> **TASK DETAILS**: In the data that follows, how many lines contain the word "left"? Give only that number.

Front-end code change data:
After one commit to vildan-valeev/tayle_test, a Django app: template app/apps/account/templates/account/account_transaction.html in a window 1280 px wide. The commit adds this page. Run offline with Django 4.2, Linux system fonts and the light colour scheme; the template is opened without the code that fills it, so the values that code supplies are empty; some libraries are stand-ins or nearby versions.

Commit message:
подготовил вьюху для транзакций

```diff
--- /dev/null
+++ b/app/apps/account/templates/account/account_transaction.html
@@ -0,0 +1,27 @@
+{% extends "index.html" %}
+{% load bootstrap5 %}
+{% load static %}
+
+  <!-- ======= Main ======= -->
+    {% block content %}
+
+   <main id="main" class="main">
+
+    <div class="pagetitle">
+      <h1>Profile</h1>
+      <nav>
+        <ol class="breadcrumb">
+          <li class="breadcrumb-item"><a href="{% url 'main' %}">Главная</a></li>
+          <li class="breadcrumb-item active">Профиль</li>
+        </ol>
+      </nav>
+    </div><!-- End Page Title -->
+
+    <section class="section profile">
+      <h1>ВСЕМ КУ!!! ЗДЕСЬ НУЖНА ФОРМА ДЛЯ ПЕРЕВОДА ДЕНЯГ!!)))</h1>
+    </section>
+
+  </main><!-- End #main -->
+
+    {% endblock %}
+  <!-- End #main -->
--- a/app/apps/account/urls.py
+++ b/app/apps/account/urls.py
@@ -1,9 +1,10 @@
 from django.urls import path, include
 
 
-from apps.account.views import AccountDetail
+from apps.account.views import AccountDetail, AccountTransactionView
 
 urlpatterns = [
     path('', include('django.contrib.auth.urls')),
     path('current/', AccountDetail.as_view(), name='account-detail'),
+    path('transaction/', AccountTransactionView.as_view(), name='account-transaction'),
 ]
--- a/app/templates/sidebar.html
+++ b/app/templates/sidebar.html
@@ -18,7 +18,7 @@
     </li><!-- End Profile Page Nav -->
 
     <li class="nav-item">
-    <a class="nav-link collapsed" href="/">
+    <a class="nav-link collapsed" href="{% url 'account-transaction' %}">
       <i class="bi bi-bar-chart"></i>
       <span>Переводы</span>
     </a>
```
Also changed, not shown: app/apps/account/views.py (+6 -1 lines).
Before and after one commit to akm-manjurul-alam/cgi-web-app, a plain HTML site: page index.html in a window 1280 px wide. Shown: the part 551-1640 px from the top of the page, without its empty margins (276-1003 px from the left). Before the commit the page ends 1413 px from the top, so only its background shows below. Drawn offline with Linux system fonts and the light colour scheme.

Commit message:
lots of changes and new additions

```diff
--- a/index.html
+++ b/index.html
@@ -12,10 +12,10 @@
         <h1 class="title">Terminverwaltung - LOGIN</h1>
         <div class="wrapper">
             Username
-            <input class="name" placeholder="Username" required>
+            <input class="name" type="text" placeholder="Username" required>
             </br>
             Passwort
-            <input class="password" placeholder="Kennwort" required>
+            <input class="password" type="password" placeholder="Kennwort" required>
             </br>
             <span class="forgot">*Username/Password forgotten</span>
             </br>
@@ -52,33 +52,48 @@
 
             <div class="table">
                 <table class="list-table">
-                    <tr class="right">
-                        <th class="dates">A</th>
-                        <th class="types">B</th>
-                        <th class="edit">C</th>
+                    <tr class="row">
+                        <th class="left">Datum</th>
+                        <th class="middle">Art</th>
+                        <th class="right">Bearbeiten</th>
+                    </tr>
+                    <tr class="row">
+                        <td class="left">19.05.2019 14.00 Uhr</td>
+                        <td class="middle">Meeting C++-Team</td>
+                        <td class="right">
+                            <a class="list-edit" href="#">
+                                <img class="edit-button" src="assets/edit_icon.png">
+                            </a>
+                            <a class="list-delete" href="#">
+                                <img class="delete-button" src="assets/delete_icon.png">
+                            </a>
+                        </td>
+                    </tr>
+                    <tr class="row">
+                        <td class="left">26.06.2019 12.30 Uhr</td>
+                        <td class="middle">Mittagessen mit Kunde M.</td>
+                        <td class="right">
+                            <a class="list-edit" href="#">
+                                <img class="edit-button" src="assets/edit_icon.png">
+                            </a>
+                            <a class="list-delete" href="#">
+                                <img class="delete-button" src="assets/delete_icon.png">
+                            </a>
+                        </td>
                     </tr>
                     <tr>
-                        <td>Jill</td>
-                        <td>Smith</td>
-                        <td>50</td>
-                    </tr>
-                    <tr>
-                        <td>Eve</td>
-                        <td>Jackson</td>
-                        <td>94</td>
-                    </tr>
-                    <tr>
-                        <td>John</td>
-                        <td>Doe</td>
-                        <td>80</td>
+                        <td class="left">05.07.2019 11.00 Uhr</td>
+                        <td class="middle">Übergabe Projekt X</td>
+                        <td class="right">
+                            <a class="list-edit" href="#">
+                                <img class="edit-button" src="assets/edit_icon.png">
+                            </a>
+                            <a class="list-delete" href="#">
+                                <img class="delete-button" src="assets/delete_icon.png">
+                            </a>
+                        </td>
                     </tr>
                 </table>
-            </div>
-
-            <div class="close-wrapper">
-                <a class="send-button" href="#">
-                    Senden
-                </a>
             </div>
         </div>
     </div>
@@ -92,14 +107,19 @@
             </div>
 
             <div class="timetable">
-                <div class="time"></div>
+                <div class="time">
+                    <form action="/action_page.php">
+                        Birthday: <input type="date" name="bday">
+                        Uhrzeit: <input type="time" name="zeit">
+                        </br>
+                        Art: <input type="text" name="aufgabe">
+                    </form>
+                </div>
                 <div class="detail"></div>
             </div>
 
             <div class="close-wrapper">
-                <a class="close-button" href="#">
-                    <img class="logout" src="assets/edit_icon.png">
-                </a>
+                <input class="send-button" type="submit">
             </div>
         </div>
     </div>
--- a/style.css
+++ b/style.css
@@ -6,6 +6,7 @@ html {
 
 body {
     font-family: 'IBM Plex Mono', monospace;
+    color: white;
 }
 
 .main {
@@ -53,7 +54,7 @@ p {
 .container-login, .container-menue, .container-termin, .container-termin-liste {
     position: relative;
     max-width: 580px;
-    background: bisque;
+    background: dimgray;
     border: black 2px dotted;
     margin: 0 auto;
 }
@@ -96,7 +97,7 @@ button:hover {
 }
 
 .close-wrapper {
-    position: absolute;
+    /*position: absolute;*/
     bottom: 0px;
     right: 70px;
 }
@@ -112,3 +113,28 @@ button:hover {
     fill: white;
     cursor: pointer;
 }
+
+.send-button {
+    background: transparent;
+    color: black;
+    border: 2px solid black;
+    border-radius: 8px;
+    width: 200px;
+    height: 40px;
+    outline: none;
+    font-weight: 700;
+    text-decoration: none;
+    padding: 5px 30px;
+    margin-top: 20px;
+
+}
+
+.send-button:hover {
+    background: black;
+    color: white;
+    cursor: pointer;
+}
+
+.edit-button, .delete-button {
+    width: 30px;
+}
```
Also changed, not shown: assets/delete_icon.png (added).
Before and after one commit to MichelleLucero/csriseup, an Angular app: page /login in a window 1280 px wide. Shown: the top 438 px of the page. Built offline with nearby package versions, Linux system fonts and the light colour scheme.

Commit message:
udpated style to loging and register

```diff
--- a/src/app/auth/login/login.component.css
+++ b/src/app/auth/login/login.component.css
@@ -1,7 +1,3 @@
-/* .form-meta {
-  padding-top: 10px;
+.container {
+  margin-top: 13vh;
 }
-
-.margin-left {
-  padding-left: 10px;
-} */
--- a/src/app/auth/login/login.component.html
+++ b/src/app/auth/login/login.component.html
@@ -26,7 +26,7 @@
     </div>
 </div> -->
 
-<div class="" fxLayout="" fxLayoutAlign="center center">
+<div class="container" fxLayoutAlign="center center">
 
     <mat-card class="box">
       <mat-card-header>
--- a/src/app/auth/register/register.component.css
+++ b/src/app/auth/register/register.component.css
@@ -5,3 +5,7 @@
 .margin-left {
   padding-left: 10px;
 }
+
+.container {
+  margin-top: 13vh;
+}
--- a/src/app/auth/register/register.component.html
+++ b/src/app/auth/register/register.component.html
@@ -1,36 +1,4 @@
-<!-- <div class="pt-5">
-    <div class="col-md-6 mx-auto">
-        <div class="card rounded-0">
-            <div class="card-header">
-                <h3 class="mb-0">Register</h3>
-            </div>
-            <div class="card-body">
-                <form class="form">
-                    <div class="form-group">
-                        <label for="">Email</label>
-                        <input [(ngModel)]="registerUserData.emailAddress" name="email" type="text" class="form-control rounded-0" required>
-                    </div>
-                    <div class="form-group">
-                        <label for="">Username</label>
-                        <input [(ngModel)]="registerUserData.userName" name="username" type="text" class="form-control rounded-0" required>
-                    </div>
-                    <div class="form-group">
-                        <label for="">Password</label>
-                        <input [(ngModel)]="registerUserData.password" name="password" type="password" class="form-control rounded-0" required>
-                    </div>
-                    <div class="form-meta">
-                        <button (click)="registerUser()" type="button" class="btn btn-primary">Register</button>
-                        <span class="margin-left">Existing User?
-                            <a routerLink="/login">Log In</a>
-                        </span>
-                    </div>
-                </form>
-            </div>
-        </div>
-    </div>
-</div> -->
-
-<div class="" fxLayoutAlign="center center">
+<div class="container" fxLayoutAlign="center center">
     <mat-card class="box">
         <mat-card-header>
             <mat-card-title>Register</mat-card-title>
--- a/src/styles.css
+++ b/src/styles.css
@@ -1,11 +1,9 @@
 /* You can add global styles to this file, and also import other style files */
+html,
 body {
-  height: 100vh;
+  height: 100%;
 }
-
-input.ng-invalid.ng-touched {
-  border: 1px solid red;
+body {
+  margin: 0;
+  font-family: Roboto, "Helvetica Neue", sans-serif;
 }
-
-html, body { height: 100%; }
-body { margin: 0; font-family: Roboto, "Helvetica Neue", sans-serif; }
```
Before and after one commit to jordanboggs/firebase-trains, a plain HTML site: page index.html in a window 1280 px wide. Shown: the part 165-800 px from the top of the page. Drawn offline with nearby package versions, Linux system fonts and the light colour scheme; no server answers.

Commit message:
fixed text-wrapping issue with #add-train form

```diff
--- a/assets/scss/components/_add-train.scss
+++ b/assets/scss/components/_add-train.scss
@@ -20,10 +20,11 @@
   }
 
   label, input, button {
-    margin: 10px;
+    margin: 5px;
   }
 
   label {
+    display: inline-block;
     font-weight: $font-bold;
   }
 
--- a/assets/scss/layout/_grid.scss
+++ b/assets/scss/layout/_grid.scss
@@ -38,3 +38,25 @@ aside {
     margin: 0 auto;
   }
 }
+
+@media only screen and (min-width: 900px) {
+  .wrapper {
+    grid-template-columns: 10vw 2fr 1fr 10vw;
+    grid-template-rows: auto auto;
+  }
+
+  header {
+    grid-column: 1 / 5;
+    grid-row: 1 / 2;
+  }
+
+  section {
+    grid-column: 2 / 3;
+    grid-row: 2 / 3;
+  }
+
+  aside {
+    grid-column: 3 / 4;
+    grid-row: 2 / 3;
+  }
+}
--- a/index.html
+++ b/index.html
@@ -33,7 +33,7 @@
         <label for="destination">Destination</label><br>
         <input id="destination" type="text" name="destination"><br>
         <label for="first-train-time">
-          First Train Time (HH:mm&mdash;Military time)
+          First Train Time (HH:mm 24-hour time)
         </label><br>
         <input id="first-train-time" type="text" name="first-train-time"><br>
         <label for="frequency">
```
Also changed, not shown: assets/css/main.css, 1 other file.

> **ANSWER SPACE**: 10